## Instructions for the task:
Pick out all lines with the word "section" from the records that follow.

[Excerpts from a dataset]
┌──
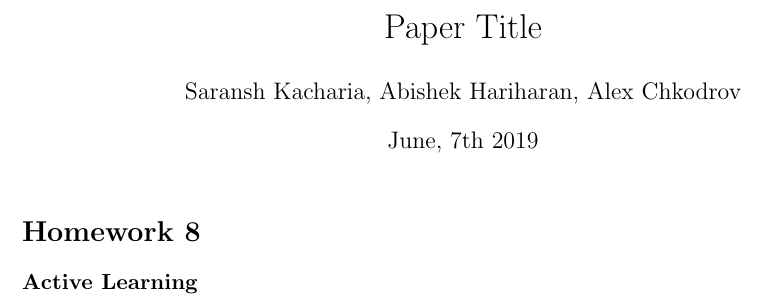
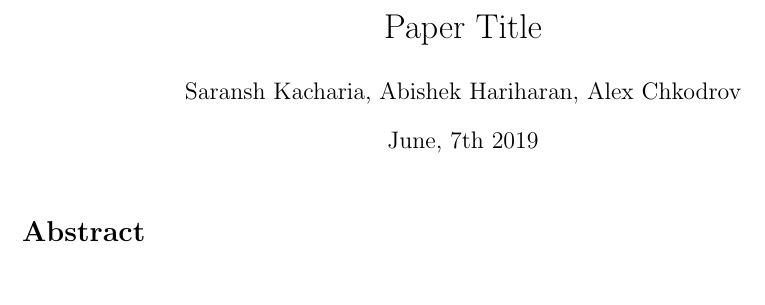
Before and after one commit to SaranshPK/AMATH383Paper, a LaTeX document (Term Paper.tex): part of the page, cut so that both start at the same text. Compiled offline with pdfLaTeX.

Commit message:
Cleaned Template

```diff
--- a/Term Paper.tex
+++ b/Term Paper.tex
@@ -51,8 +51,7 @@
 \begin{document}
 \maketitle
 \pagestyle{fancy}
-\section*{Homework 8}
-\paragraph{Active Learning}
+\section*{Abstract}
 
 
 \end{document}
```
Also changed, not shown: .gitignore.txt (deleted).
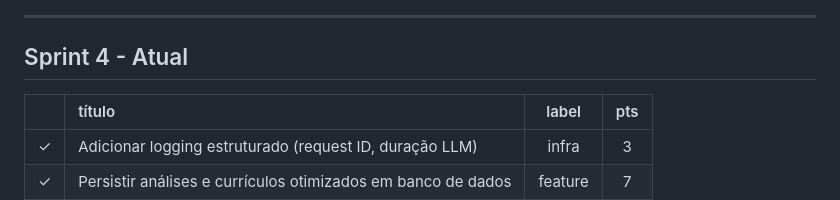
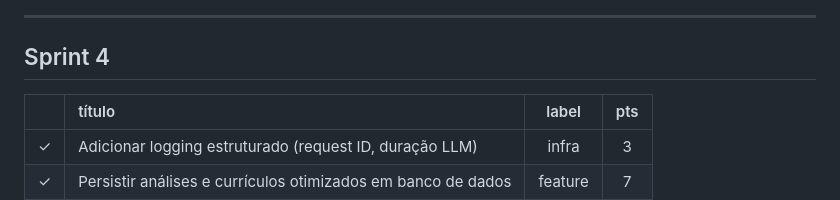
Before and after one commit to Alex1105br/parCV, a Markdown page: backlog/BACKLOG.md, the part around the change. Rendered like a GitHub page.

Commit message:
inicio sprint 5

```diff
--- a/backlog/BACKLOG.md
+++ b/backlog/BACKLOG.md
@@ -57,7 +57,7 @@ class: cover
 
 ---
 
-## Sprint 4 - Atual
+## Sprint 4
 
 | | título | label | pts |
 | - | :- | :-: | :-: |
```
└──
┌──
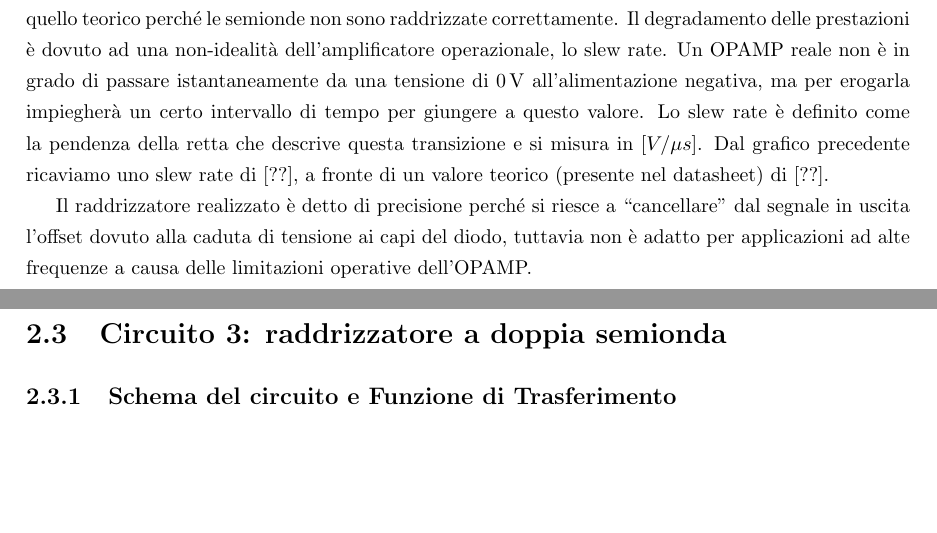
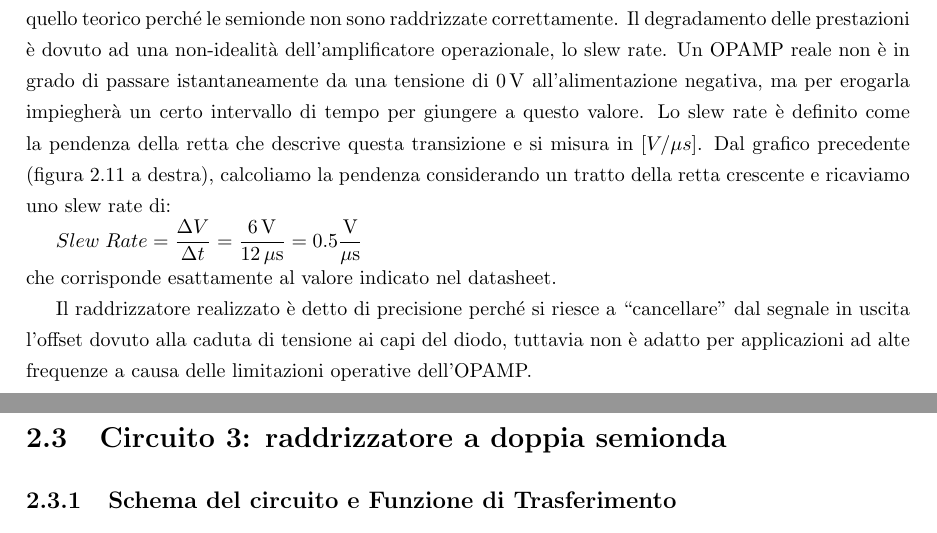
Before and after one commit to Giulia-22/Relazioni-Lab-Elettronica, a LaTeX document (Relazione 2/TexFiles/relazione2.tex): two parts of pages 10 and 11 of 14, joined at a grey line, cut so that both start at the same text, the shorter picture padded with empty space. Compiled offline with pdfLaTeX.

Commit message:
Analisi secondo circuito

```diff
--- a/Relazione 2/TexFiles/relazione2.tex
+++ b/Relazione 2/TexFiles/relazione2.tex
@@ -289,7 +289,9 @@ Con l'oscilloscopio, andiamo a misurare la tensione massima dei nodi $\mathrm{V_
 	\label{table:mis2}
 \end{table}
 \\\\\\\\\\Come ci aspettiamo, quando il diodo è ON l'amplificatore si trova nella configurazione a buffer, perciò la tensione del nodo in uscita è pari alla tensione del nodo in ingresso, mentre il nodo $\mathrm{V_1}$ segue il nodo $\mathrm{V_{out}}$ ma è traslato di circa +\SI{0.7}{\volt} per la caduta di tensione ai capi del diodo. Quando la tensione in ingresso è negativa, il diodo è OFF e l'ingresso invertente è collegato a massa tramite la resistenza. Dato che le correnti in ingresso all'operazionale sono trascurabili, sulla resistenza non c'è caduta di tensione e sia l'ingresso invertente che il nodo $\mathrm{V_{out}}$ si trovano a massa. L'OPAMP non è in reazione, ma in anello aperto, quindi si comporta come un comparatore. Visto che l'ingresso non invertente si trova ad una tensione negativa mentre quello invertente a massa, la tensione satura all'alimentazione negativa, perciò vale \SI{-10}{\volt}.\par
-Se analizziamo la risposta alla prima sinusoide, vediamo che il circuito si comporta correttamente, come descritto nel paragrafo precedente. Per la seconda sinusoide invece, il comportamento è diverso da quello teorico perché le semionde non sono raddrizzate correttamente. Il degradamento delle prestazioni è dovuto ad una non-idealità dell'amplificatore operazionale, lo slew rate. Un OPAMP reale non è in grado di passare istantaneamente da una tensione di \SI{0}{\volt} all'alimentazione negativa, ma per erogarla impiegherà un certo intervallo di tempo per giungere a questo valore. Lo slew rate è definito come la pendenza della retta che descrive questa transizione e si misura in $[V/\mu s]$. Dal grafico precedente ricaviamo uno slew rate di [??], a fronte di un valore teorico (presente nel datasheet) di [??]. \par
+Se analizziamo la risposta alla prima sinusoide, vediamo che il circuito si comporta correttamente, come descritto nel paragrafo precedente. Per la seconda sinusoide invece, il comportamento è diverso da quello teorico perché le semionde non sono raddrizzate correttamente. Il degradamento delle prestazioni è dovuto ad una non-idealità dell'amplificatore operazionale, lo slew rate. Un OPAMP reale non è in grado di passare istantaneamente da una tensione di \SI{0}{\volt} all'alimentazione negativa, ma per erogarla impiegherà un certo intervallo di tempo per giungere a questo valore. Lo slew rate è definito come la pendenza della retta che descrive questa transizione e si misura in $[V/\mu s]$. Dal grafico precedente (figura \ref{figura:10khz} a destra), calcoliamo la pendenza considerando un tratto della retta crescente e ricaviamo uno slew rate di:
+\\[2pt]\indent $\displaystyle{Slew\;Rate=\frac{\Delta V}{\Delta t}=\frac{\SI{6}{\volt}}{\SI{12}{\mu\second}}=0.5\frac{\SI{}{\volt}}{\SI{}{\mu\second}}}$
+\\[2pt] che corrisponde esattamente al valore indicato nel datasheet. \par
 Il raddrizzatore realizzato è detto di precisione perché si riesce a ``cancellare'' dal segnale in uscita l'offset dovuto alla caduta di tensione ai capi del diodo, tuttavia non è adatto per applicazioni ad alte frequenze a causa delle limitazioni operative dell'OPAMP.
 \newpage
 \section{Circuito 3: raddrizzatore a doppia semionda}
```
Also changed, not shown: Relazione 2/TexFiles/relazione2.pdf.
└──
## Solution to this problem:
-\section*{Homework 8}
+\section*{Abstract}
 \section{Circuito 3: raddrizzatore a doppia semionda}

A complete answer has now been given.